* Work required
Go through the data below. List every line that holds the word "columns".

[Data excerpts]
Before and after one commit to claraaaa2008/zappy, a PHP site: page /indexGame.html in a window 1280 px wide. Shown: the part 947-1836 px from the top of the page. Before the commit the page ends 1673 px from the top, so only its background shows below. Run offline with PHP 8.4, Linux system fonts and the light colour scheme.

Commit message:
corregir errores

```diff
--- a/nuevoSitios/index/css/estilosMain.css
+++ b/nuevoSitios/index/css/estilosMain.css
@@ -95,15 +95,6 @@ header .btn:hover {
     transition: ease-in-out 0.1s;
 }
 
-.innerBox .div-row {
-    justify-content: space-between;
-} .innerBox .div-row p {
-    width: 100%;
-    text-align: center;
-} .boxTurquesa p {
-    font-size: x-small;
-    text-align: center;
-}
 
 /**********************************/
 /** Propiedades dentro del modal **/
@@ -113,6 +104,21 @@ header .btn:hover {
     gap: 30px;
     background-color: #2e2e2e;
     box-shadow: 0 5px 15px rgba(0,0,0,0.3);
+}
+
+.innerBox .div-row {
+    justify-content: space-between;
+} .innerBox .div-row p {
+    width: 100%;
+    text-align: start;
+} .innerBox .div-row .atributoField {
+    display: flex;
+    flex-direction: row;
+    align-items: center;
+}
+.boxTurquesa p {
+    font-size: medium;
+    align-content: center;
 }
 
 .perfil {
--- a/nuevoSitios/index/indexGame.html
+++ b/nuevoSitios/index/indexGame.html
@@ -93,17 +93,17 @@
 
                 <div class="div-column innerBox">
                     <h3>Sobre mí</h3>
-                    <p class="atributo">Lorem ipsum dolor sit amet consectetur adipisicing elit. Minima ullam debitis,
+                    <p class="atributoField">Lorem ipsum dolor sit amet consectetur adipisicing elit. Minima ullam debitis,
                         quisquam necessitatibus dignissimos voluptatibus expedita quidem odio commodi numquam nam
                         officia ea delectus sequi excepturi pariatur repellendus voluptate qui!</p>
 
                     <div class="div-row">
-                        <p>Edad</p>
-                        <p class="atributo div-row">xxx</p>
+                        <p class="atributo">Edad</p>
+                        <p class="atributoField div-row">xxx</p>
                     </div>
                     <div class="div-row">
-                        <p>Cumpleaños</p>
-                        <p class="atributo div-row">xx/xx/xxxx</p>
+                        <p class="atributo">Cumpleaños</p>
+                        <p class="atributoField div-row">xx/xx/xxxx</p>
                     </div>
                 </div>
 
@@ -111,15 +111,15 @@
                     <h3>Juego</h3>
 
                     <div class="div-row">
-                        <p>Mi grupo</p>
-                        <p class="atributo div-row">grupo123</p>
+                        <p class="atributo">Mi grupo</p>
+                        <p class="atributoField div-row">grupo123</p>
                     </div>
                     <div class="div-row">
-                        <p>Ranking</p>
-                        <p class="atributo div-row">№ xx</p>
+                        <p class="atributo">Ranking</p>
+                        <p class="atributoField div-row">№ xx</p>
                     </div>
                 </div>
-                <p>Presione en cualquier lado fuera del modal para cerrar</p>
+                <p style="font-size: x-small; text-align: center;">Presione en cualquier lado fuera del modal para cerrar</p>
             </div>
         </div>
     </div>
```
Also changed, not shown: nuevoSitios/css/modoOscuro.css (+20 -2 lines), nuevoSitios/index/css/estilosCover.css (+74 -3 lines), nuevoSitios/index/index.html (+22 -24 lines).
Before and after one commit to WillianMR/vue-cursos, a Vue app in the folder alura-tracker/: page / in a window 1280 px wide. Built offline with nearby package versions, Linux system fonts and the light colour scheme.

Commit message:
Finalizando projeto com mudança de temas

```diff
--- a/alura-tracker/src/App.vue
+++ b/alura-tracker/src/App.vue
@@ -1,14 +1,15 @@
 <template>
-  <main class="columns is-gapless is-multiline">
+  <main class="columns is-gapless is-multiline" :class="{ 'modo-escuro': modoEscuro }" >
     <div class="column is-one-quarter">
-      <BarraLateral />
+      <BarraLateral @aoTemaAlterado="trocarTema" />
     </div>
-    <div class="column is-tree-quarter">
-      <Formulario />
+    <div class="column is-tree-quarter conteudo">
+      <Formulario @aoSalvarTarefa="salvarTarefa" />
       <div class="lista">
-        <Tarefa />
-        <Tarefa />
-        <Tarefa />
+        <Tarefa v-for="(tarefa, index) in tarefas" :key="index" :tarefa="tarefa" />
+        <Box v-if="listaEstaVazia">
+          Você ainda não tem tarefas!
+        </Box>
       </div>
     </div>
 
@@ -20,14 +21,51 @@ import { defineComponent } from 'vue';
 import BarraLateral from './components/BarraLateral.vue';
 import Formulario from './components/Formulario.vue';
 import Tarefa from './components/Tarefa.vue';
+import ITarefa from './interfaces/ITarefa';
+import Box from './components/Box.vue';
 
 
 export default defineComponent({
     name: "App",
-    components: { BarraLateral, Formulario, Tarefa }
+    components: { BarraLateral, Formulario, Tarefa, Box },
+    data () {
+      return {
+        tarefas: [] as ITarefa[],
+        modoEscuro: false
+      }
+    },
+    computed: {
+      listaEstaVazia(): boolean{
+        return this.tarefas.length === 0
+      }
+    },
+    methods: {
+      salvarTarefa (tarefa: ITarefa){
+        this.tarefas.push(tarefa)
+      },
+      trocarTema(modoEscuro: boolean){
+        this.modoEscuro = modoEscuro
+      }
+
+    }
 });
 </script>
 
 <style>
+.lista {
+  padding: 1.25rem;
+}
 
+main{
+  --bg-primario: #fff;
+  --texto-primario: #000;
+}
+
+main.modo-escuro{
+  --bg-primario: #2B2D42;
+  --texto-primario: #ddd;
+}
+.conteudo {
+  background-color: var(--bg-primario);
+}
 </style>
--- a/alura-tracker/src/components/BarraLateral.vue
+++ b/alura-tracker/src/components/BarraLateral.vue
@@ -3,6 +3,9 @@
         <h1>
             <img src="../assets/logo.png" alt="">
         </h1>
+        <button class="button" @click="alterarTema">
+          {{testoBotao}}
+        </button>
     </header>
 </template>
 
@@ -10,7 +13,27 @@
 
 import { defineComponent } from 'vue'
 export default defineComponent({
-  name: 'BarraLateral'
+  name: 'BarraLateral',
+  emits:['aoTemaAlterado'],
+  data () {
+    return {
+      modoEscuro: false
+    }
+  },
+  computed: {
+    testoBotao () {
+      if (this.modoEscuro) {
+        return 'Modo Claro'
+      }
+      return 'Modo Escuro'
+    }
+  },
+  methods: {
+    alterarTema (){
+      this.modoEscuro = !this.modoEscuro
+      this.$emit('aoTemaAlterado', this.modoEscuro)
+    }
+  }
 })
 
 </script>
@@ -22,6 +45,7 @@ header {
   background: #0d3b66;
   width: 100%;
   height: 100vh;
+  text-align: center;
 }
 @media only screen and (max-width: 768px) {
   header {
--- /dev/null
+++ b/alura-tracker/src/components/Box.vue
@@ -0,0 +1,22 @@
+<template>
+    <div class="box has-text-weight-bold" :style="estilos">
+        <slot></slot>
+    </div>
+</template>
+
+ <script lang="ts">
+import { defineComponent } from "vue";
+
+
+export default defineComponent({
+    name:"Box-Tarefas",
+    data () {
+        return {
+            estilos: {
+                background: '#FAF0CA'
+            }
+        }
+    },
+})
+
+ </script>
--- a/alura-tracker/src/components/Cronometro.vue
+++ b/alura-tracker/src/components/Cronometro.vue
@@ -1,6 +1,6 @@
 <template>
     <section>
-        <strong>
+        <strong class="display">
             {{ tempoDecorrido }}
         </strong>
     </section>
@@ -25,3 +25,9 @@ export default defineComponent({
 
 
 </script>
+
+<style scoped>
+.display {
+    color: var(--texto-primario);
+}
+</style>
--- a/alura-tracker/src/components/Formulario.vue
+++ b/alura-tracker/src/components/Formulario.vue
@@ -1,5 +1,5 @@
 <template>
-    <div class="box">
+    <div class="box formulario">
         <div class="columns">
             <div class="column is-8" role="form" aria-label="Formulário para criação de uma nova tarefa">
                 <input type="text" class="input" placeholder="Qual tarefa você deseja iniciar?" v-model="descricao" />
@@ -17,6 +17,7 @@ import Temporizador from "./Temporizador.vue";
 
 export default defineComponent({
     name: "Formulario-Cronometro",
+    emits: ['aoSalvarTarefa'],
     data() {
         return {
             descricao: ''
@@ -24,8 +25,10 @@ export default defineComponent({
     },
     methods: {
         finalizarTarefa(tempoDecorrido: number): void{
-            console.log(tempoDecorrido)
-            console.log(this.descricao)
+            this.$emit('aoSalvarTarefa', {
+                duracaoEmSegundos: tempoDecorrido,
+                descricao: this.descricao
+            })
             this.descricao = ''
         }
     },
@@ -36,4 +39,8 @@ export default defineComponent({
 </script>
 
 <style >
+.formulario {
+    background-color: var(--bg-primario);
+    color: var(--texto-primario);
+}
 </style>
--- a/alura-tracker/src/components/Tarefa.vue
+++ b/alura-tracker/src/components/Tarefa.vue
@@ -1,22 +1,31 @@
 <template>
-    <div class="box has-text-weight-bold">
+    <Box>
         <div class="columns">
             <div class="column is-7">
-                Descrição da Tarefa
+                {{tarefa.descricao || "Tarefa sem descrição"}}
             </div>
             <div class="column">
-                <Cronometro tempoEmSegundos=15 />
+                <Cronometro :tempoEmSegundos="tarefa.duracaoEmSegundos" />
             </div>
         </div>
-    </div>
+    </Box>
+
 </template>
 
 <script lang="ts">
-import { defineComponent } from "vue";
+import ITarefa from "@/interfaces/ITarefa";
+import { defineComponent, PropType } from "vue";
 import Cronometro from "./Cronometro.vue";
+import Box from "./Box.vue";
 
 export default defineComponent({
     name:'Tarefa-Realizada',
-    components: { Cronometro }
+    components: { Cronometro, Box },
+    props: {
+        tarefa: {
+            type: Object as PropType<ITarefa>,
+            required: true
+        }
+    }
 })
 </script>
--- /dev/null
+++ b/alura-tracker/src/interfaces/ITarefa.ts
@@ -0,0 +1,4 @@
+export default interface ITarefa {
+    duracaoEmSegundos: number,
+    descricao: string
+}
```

* Reply to the task
-  <main class="columns is-gapless is-multiline">
+  <main class="columns is-gapless is-multiline" :class="{ 'modo-escuro': modoEscuro }" >
         <div class="columns">
         <div class="columns">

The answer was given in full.